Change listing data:
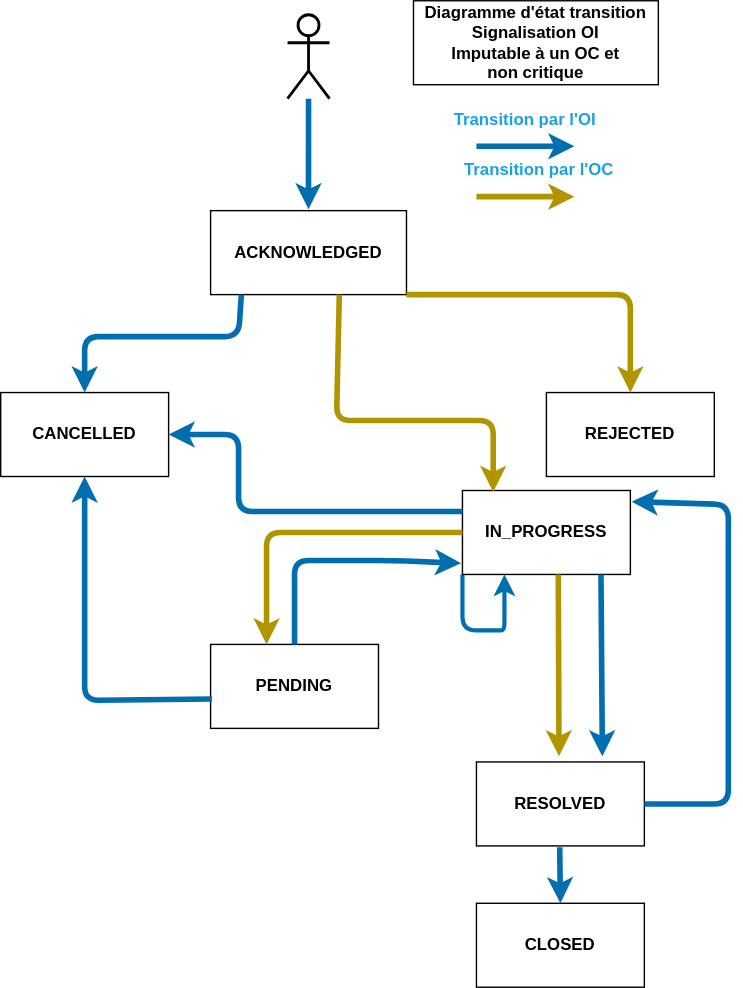
Above: statusOiOcImput.drawio.svg in before-interop/malfacon (draw.io), before the change. Source tidied: cells renumbered, new cells last; positions are measured from the earlier drawing's top-left corner, leaving out a move shared by most shapes.
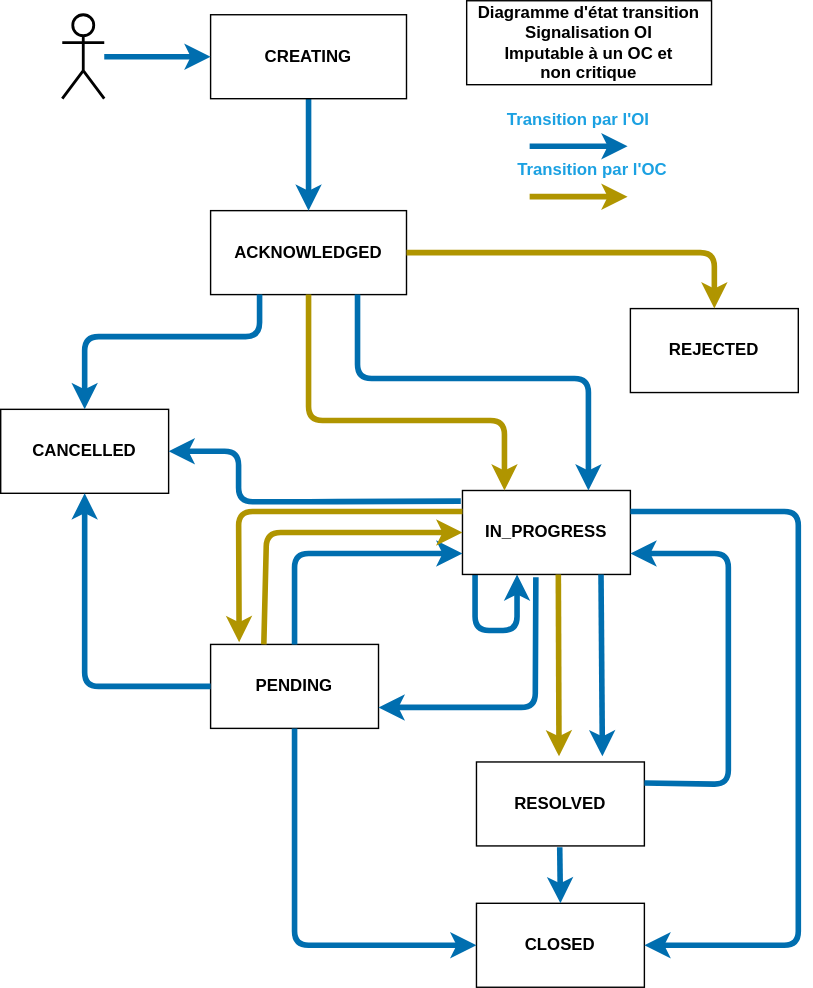
The same diagram one commit later.

What changed in the source:
```diff
@@ -5,13 +5,13 @@
     <mxCell id="2" value="&lt;b&gt;ACKNOWLEDGED&lt;/b&gt;" style="rounded=0;whiteSpace=wrap;html=1;" parent="1" vertex="1">
       <mxGeometry x="150" y="150" width="140" height="60" as="geometry" />
     </mxCell>
-    <mxCell id="3" style="edgeStyle=none;html=1;exitX=0;exitY=1;exitDx=0;exitDy=0;entryX=0.25;entryY=1;entryDx=0;entryDy=0;strokeWidth=3;fillColor=#1ba1e2;strokeColor=#006EAF;" parent="1" edge="1" source="4" target="4">
+    <mxCell id="3" style="edgeStyle=none;html=1;exitX=0;exitY=1;exitDx=0;exitDy=0;entryX=0.25;entryY=1;entryDx=0;entryDy=0;strokeWidth=4;fillColor=#1ba1e2;strokeColor=#006EAF;" parent="1" edge="1">
       <mxGeometry relative="1" as="geometry">
+        <mxPoint x="339" y="410" as="sourcePoint" />
+        <mxPoint x="369" y="410" as="targetPoint" />
         <Array as="points">
-          <mxPoint x="330" y="450" />
-          <mxPoint x="350" y="450" />
-          <mxPoint x="360" y="450" />
-          <mxPoint x="360" y="440" />
+          <mxPoint x="339" y="450" />
+          <mxPoint x="369" y="450" />
         </Array>
       </mxGeometry>
     </mxCell>
@@ -28,30 +28,27 @@
       <mxGeometry x="340" y="645" width="120" height="60" as="geometry" />
     </mxCell>
     <mxCell id="8" style="shape=umlActor;verticalLabelPosition=bottom;verticalAlign=top;html=1;outlineConnect=0;fontColor=#1BA1E2;fontStyle=0;strokeWidth=2;" parent="1" vertex="1">
-      <mxGeometry x="205" y="10" width="30" height="60" as="geometry" />
+      <mxGeometry x="44" y="10" width="30" height="60" as="geometry" />
     </mxCell>
-    <mxCell id="9" style="edgeStyle=none;html=1;entryX=0.183;entryY=0.017;entryDx=0;entryDy=0;fillColor=#e3c800;strokeColor=#B09500;strokeWidth=4;exitX=0.657;exitY=1;exitDx=0;exitDy=0;entryPerimeter=0;exitPerimeter=0;" parent="1" edge="1" source="2" target="4">
+    <mxCell id="9" style="edgeStyle=none;html=1;entryX=0.25;entryY=0;entryDx=0;entryDy=0;fillColor=#e3c800;strokeColor=#B09500;strokeWidth=4;exitX=0.5;exitY=1;exitDx=0;exitDy=0;" parent="1" edge="1" source="2" target="4">
       <mxGeometry relative="1" as="geometry">
         <Array as="points">
-          <mxPoint x="240" y="300" />
-          <mxPoint x="320" y="300" />
-          <mxPoint x="352" y="300" />
+          <mxPoint x="220" y="300" />
+          <mxPoint x="360" y="300" />
         </Array>
       </mxGeometry>
     </mxCell>
-    <mxCell id="10" style="edgeStyle=none;html=1;fillColor=#e3c800;strokeColor=#B09500;strokeWidth=4;exitX=0;exitY=0.5;exitDx=0;exitDy=0;" parent="1" edge="1" source="4">
+    <mxCell id="10" style="edgeStyle=none;html=1;fillColor=#e3c800;strokeColor=#B09500;strokeWidth=4;exitX=0;exitY=0.25;exitDx=0;exitDy=0;entryX=0.17;entryY=-0.027;entryDx=0;entryDy=0;entryPerimeter=0;" parent="1" edge="1" source="4" target="5">
       <mxGeometry relative="1" as="geometry">
-        <mxPoint x="190" y="460" as="targetPoint" />
         <Array as="points">
-          <mxPoint x="190" y="380" />
+          <mxPoint x="170" y="365" />
         </Array>
       </mxGeometry>
     </mxCell>
-    <mxCell id="11" style="edgeStyle=none;html=1;fillColor=#1ba1e2;strokeColor=#006EAF;strokeWidth=4;exitX=0.5;exitY=0;exitDx=0;exitDy=0;entryX=-0.008;entryY=0.867;entryDx=0;entryDy=0;entryPerimeter=0;" parent="1" edge="1" source="5" target="4">
+    <mxCell id="11" style="edgeStyle=none;html=1;fillColor=#1ba1e2;strokeColor=#006EAF;strokeWidth=4;exitX=0.5;exitY=0;exitDx=0;exitDy=0;entryX=0;entryY=0.75;entryDx=0;entryDy=0;" parent="1" edge="1" source="5" target="4">
       <mxGeometry relative="1" as="geometry">
         <Array as="points">
-          <mxPoint x="210" y="400" />
-          <mxPoint x="280" y="400" />
+          <mxPoint x="210" y="395" />
         </Array>
       </mxGeometry>
     </mxCell>
@@ -67,13 +64,11 @@
         <mxPoint x="430" y="540" as="targetPoint" />
       </mxGeometry>
     </mxCell>
-    <mxCell id="14" style="edgeStyle=none;html=1;entryX=1.008;entryY=0.133;entryDx=0;entryDy=0;fillColor=#1ba1e2;strokeColor=#006EAF;strokeWidth=4;entryPerimeter=0;exitX=1;exitY=0.5;exitDx=0;exitDy=0;" parent="1" edge="1" source="6" target="4">
+    <mxCell id="14" style="edgeStyle=none;html=1;entryX=1;entryY=0.75;entryDx=0;entryDy=0;fillColor=#1ba1e2;strokeColor=#006EAF;strokeWidth=4;exitX=1;exitY=0.25;exitDx=0;exitDy=0;" parent="1" edge="1" source="6" target="4">
       <mxGeometry relative="1" as="geometry">
         <Array as="points">
-          <mxPoint x="520" y="574" />
-          <mxPoint x="520" y="490" />
-          <mxPoint x="520" y="400" />
-          <mxPoint x="520" y="360" />
+          <mxPoint x="520" y="560" />
+          <mxPoint x="520" y="395" />
         </Array>
       </mxGeometry>
     </mxCell>
@@ -84,71 +79,113 @@
       </mxGeometry>
     </mxCell>
     <mxCell id="16" value="&lt;b&gt;CANCELLED&lt;/b&gt;" style="rounded=0;whiteSpace=wrap;html=1;" parent="1" vertex="1">
-      <mxGeometry y="280" width="120" height="60" as="geometry" />
+      <mxGeometry y="292" width="120" height="60" as="geometry" />
     </mxCell>
-    <mxCell id="17" style="edgeStyle=none;html=1;entryX=0.5;entryY=0;entryDx=0;entryDy=0;fillColor=#1ba1e2;strokeColor=#006EAF;strokeWidth=4;exitX=0.157;exitY=1;exitDx=0;exitDy=0;exitPerimeter=0;" parent="1" edge="1" source="2" target="16">
+    <mxCell id="17" style="edgeStyle=none;html=1;entryX=0.5;entryY=0;entryDx=0;entryDy=0;fillColor=#1ba1e2;strokeColor=#006EAF;strokeWidth=4;exitX=0.25;exitY=1;exitDx=0;exitDy=0;" parent="1" edge="1" source="2" target="16">
       <mxGeometry relative="1" as="geometry">
         <Array as="points">
-          <mxPoint x="170" y="240" />
-          <mxPoint x="120" y="240" />
+          <mxPoint x="185" y="240" />
           <mxPoint x="60" y="240" />
         </Array>
       </mxGeometry>
     </mxCell>
-    <mxCell id="18" style="edgeStyle=none;html=1;fillColor=#1ba1e2;strokeColor=#006EAF;strokeWidth=4;exitX=0.008;exitY=0.65;exitDx=0;exitDy=0;entryX=0.5;entryY=1;entryDx=0;entryDy=0;exitPerimeter=0;" parent="1" edge="1" source="5" target="16">
+    <mxCell id="18" style="edgeStyle=none;html=1;fillColor=#1ba1e2;strokeColor=#006EAF;strokeWidth=4;exitX=0;exitY=0.5;exitDx=0;exitDy=0;entryX=0.5;entryY=1;entryDx=0;entryDy=0;" parent="1" edge="1" source="5" target="16">
       <mxGeometry relative="1" as="geometry">
         <Array as="points">
-          <mxPoint x="60" y="500" />
+          <mxPoint x="60" y="490" />
         </Array>
       </mxGeometry>
     </mxCell>
-    <mxCell id="19" style="edgeStyle=none;html=1;fillColor=#1ba1e2;strokeColor=#006EAF;strokeWidth=4;exitX=0;exitY=0.25;exitDx=0;exitDy=0;entryX=1;entryY=0.5;entryDx=0;entryDy=0;" parent="1" edge="1" source="4" target="16">
+    <mxCell id="19" style="edgeStyle=none;html=1;fillColor=#1ba1e2;strokeColor=#006EAF;strokeWidth=4;exitX=-0.01;exitY=0.127;exitDx=0;exitDy=0;entryX=1;entryY=0.5;entryDx=0;entryDy=0;exitPerimeter=0;" parent="1" edge="1" source="4" target="16">
       <mxGeometry relative="1" as="geometry">
         <Array as="points">
-          <mxPoint x="170" y="365" />
-          <mxPoint x="170" y="310" />
+          <mxPoint x="230" y="358" />
+          <mxPoint x="170" y="358" />
+          <mxPoint x="170" y="322" />
         </Array>
       </mxGeometry>
     </mxCell>
     <mxCell id="20" value="&lt;b&gt;REJECTED&lt;/b&gt;" style="rounded=0;whiteSpace=wrap;html=1;" parent="1" vertex="1">
-      <mxGeometry x="390" y="280" width="120" height="60" as="geometry" />
+      <mxGeometry x="450" y="220" width="120" height="60" as="geometry" />
     </mxCell>
-    <mxCell id="21" style="edgeStyle=none;html=1;fillColor=#e3c800;strokeColor=#B09500;strokeWidth=4;entryX=0.5;entryY=0;entryDx=0;entryDy=0;exitX=1;exitY=1;exitDx=0;exitDy=0;" parent="1" edge="1" source="2" target="20">
+    <mxCell id="21" style="edgeStyle=none;html=1;fillColor=#e3c800;strokeColor=#B09500;strokeWidth=4;entryX=0.5;entryY=0;entryDx=0;entryDy=0;exitX=1;exitY=0.5;exitDx=0;exitDy=0;" parent="1" edge="1" source="2" target="20">
       <mxGeometry relative="1" as="geometry">
         <Array as="points">
-          <mxPoint x="450" y="210" />
+          <mxPoint x="510" y="180" />
         </Array>
       </mxGeometry>
     </mxCell>
-    <mxCell id="22" style="endArrow=classic;html=1;strokeWidth=4;fillColor=#1ba1e2;strokeColor=#006EAF;entryX=0.607;entryY=-0.017;entryDx=0;entryDy=0;entryPerimeter=0;" parent="1" edge="1">
+    <mxCell id="22" style="endArrow=classic;html=1;strokeWidth=4;fillColor=#1ba1e2;strokeColor=#006EAF;exitX=0.5;exitY=1;exitDx=0;exitDy=0;" parent="1" edge="1" source="28">
       <mxGeometry relative="1" as="geometry">
-        <mxPoint x="220" y="70" as="sourcePoint" />
-        <mxPoint x="220" y="149" as="targetPoint" />
+        <mxPoint x="220" y="150" as="targetPoint" />
       </mxGeometry>
     </mxCell>
     <mxCell id="23" value="&lt;b&gt;&lt;font style=&quot;font-size: 12px;&quot;&gt;Diagramme d'état transition Signalisation OI &lt;br&gt;Imputable à un OC et &lt;br&gt;non critique&lt;/font&gt;&lt;/b&gt;" style="text;html=1;strokeColor=black;fillColor=none;align=center;verticalAlign=middle;whiteSpace=wrap;rounded=0;fontSize=11;" parent="1" vertex="1">
-      <mxGeometry x="295" width="175" height="60" as="geometry" />
+      <mxGeometry x="333" width="175" height="60" as="geometry" />
     </mxCell>
     <mxCell id="24" style="endArrow=classic;html=1;strokeWidth=4;fillColor=#1ba1e2;strokeColor=#006EAF;" parent="1" edge="1">
       <mxGeometry relative="1" as="geometry">
-        <mxPoint x="340" y="104" as="sourcePoint" />
-        <mxPoint x="410" y="104" as="targetPoint" />
+        <mxPoint x="378" y="104" as="sourcePoint" />
+        <mxPoint x="448" y="104" as="targetPoint" />
       </mxGeometry>
     </mxCell>
     <mxCell id="25" value="&lt;b&gt;Transition par l'OI&lt;/b&gt;" style="text;html=1;strokeColor=none;fillColor=none;align=center;verticalAlign=middle;whiteSpace=wrap;rounded=0;fontColor=#1BA1E2;" parent="1" vertex="1">
-      <mxGeometry x="320" y="70" width="110" height="30" as="geometry" />
+      <mxGeometry x="358" y="70" width="110" height="30" as="geometry" />
     </mxCell>
     <mxCell id="26" value="&lt;b&gt;Transition par l'OC&lt;/b&gt;" style="text;html=1;strokeColor=none;fillColor=none;align=center;verticalAlign=middle;whiteSpace=wrap;rounded=0;fontColor=#1BA1E2;" parent="1" vertex="1">
-      <mxGeometry x="330" y="106" width="110" height="30" as="geometry" />
+      <mxGeometry x="368" y="106" width="110" height="30" as="geometry" />
     </mxCell>
     <mxCell id="27" style="edgeStyle=none;html=1;strokeWidth=4;fontColor=#1BA1E2;fillColor=#e3c800;strokeColor=#B09500;" parent="1" edge="1">
       <mxGeometry relative="1" as="geometry">
-        <mxPoint x="340" y="140" as="sourcePoint" />
-        <mxPoint x="410" y="140" as="targetPoint" />
+        <mxPoint x="378" y="140" as="sourcePoint" />
+        <mxPoint x="448" y="140" as="targetPoint" />
         <Array as="points">
-          <mxPoint x="400" y="140" />
+          <mxPoint x="438" y="140" />
         </Array>
       </mxGeometry>
     </mxCell>
+    <mxCell id="28" value="&lt;b&gt;CREATING&lt;/b&gt;" style="rounded=0;whiteSpace=wrap;html=1;" parent="1" vertex="1">
+      <mxGeometry x="150" y="10" width="140" height="60" as="geometry" />
+    </mxCell>
+    <mxCell id="29" style="endArrow=classic;html=1;strokeWidth=4;fillColor=#1ba1e2;strokeColor=#006EAF;entryX=0;entryY=0.5;entryDx=0;entryDy=0;" parent="1" edge="1" source="8" target="28">
+      <mxGeometry relative="1" as="geometry" />
+    </mxCell>
+    <mxCell id="30" style="endArrow=classic;html=1;strokeWidth=4;fillColor=#1ba1e2;strokeColor=#006EAF;exitX=0.75;exitY=1;exitDx=0;exitDy=0;entryX=0.75;entryY=0;entryDx=0;entryDy=0;" parent="1" edge="1" source="2" target="4">
+      <mxGeometry relative="1" as="geometry">
+        <Array as="points">
+          <mxPoint x="255" y="270" />
+          <mxPoint x="420" y="270" />
+        </Array>
+      </mxGeometry>
+    </mxCell>
+    <mxCell id="31" style="edgeStyle=none;html=1;fillColor=#1ba1e2;strokeColor=#006EAF;strokeWidth=4;exitX=0.437;exitY=1.033;exitDx=0;exitDy=0;entryX=1;entryY=0.75;entryDx=0;entryDy=0;exitPerimeter=0;" parent="1" edge="1" source="4" target="5">
+      <mxGeometry relative="1" as="geometry">
+        <Array as="points">
+          <mxPoint x="382" y="505" />
+        </Array>
+      </mxGeometry>
+    </mxCell>
+    <mxCell id="32" style="edgeStyle=none;html=1;fillColor=#1ba1e2;strokeColor=#006EAF;strokeWidth=4;exitX=1;exitY=0.25;exitDx=0;exitDy=0;entryX=1;entryY=0.5;entryDx=0;entryDy=0;" parent="1" edge="1" source="4" target="7">
+      <mxGeometry relative="1" as="geometry">
+        <Array as="points">
+          <mxPoint x="570" y="365" />
+          <mxPoint x="570" y="675" />
+        </Array>
+      </mxGeometry>
+    </mxCell>
+    <mxCell id="33" style="edgeStyle=none;html=1;fillColor=#1ba1e2;strokeColor=#006EAF;strokeWidth=4;exitX=0.5;exitY=1;exitDx=0;exitDy=0;entryX=0;entryY=0.5;entryDx=0;entryDy=0;" parent="1" edge="1" source="5" target="7">
+      <mxGeometry relative="1" as="geometry">
+        <Array as="points">
+          <mxPoint x="210" y="675" />
+        </Array>
+      </mxGeometry>
+    </mxCell>
+    <mxCell id="34" style="edgeStyle=none;html=1;fillColor=#e3c800;strokeColor=#B09500;strokeWidth=4;entryX=0;entryY=0.5;entryDx=0;entryDy=0;exitX=0.317;exitY=0;exitDx=0;exitDy=0;exitPerimeter=0;" parent="1" edge="1" source="5" target="4">
+      <mxGeometry relative="1" as="geometry">
+        <Array as="points">
+          <mxPoint x="190" y="380" />
+        </Array>
+      </mxGeometry>
+    </mxCell>
   </root>
 </mxGraphModel>
```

Exercise requirements
The answer to this exercise is one number: how many lines of the records above contain the string "text".

Exercise solution
3